**** AVAILABLE DATA

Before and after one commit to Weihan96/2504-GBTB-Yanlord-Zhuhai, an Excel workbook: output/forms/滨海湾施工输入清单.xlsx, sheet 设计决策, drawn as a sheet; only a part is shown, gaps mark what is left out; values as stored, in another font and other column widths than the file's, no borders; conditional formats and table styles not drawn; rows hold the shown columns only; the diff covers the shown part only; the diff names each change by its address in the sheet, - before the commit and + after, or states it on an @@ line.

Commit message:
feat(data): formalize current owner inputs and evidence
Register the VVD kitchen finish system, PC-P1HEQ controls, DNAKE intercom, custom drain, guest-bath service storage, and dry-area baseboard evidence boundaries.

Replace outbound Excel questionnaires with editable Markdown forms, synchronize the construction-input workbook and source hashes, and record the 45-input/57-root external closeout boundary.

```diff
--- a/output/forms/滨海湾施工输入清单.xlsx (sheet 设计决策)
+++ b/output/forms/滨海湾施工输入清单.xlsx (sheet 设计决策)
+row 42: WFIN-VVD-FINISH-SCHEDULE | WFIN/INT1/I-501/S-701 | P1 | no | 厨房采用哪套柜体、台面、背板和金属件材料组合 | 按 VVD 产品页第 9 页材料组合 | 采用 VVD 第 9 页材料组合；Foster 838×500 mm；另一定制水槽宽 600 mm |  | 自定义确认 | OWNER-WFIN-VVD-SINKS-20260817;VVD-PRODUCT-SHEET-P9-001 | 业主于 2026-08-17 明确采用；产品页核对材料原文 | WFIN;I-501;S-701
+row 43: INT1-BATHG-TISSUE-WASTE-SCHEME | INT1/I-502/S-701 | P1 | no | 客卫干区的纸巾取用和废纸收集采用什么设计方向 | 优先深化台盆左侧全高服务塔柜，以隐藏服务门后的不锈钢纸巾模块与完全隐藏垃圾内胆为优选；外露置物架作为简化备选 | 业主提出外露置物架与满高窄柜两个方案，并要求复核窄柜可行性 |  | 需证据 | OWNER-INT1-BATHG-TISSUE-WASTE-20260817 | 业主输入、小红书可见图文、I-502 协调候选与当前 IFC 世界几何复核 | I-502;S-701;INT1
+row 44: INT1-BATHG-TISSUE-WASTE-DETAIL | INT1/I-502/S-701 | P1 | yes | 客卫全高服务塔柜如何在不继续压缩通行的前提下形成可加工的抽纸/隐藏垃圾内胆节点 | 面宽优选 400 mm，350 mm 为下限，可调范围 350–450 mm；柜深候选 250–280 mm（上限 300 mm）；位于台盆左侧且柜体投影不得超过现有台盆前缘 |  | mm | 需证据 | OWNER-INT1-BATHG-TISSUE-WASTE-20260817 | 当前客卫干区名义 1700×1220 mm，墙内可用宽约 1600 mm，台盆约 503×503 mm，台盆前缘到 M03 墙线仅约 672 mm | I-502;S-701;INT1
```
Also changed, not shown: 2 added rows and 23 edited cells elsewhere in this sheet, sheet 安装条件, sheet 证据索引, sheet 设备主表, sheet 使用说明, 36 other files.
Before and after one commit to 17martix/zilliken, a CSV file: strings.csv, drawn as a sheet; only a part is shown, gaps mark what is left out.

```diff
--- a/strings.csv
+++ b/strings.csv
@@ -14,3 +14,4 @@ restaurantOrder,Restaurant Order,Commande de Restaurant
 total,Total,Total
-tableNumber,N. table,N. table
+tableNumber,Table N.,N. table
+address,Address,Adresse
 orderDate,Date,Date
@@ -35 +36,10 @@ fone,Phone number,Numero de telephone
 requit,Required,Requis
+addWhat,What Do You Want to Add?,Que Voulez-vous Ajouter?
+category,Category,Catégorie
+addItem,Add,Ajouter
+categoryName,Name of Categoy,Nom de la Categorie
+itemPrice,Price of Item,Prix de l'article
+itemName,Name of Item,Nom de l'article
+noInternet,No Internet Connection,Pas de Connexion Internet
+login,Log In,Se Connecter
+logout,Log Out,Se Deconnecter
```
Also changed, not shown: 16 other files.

********

» TASK REQUIREMENTS:
Down to the last character, restate every record.

» OUTPUT OF THE EXERCISE:
Before and after one commit to Weihan96/2504-GBTB-Yanlord-Zhuhai, an Excel workbook: output/forms/滨海湾施工输入清单.xlsx, sheet 设计决策, drawn as a sheet; only a part is shown, gaps mark what is left out; values as stored, in another font and other column widths than the file's, no borders; conditional formats and table styles not drawn; rows hold the shown columns only; the diff covers the shown part only; the diff names each change by its address in the sheet, - before the commit and + after, or states it on an @@ line.

Commit message:
feat(data): formalize current owner inputs and evidence
Register the VVD kitchen finish system, PC-P1HEQ controls, DNAKE intercom, custom drain, guest-bath service storage, and dry-area baseboard evidence boundaries.

Replace outbound Excel questionnaires with editable Markdown forms, synchronize the construction-input workbook and source hashes, and record the 45-input/57-root external closeout boundary.

```diff
--- a/output/forms/滨海湾施工输入清单.xlsx (sheet 设计决策)
+++ b/output/forms/滨海湾施工输入清单.xlsx (sheet 设计决策)
+row 42: WFIN-VVD-FINISH-SCHEDULE | WFIN/INT1/I-501/S-701 | P1 | no | 厨房采用哪套柜体、台面、背板和金属件材料组合 | 按 VVD 产品页第 9 页材料组合 | 采用 VVD 第 9 页材料组合；Foster 838×500 mm；另一定制水槽宽 600 mm |  | 自定义确认 | OWNER-WFIN-VVD-SINKS-20260817;VVD-PRODUCT-SHEET-P9-001 | 业主于 2026-08-17 明确采用；产品页核对材料原文 | WFIN;I-501;S-701
+row 43: INT1-BATHG-TISSUE-WASTE-SCHEME | INT1/I-502/S-701 | P1 | no | 客卫干区的纸巾取用和废纸收集采用什么设计方向 | 优先深化台盆左侧全高服务塔柜，以隐藏服务门后的不锈钢纸巾模块与完全隐藏垃圾内胆为优选；外露置物架作为简化备选 | 业主提出外露置物架与满高窄柜两个方案，并要求复核窄柜可行性 |  | 需证据 | OWNER-INT1-BATHG-TISSUE-WASTE-20260817 | 业主输入、小红书可见图文、I-502 协调候选与当前 IFC 世界几何复核 | I-502;S-701;INT1
+row 44: INT1-BATHG-TISSUE-WASTE-DETAIL | INT1/I-502/S-701 | P1 | yes | 客卫全高服务塔柜如何在不继续压缩通行的前提下形成可加工的抽纸/隐藏垃圾内胆节点 | 面宽优选 400 mm，350 mm 为下限，可调范围 350–450 mm；柜深候选 250–280 mm（上限 300 mm）；位于台盆左侧且柜体投影不得超过现有台盆前缘 |  | mm | 需证据 | OWNER-INT1-BATHG-TISSUE-WASTE-20260817 | 当前客卫干区名义 1700×1220 mm，墙内可用宽约 1600 mm，台盆约 503×503 mm，台盆前缘到 M03 墙线仅约 672 mm | I-502;S-701;INT1
```
Also changed, not shown: 2 added rows and 23 edited cells elsewhere in this sheet, sheet 安装条件, sheet 证据索引, sheet 设备主表, sheet 使用说明, 36 other files.
Before and after one commit to 17martix/zilliken, a CSV file: strings.csv, drawn as a sheet; only a part is shown, gaps mark what is left out.

```diff
--- a/strings.csv
+++ b/strings.csv
@@ -14,3 +14,4 @@ restaurantOrder,Restaurant Order,Commande de Restaurant
 total,Total,Total
-tableNumber,N. table,N. table
+tableNumber,Table N.,N. table
+address,Address,Adresse
 orderDate,Date,Date
@@ -35 +36,10 @@ fone,Phone number,Numero de telephone
 requit,Required,Requis
+addWhat,What Do You Want to Add?,Que Voulez-vous Ajouter?
+category,Category,Catégorie
+addItem,Add,Ajouter
+categoryName,Name of Categoy,Nom de la Categorie
+itemPrice,Price of Item,Prix de l'article
+itemName,Name of Item,Nom de l'article
+noInternet,No Internet Connection,Pas de Connexion Internet
+login,Log In,Se Connecter
+logout,Log Out,Se Deconnecter
```
Also changed, not shown: 16 other files.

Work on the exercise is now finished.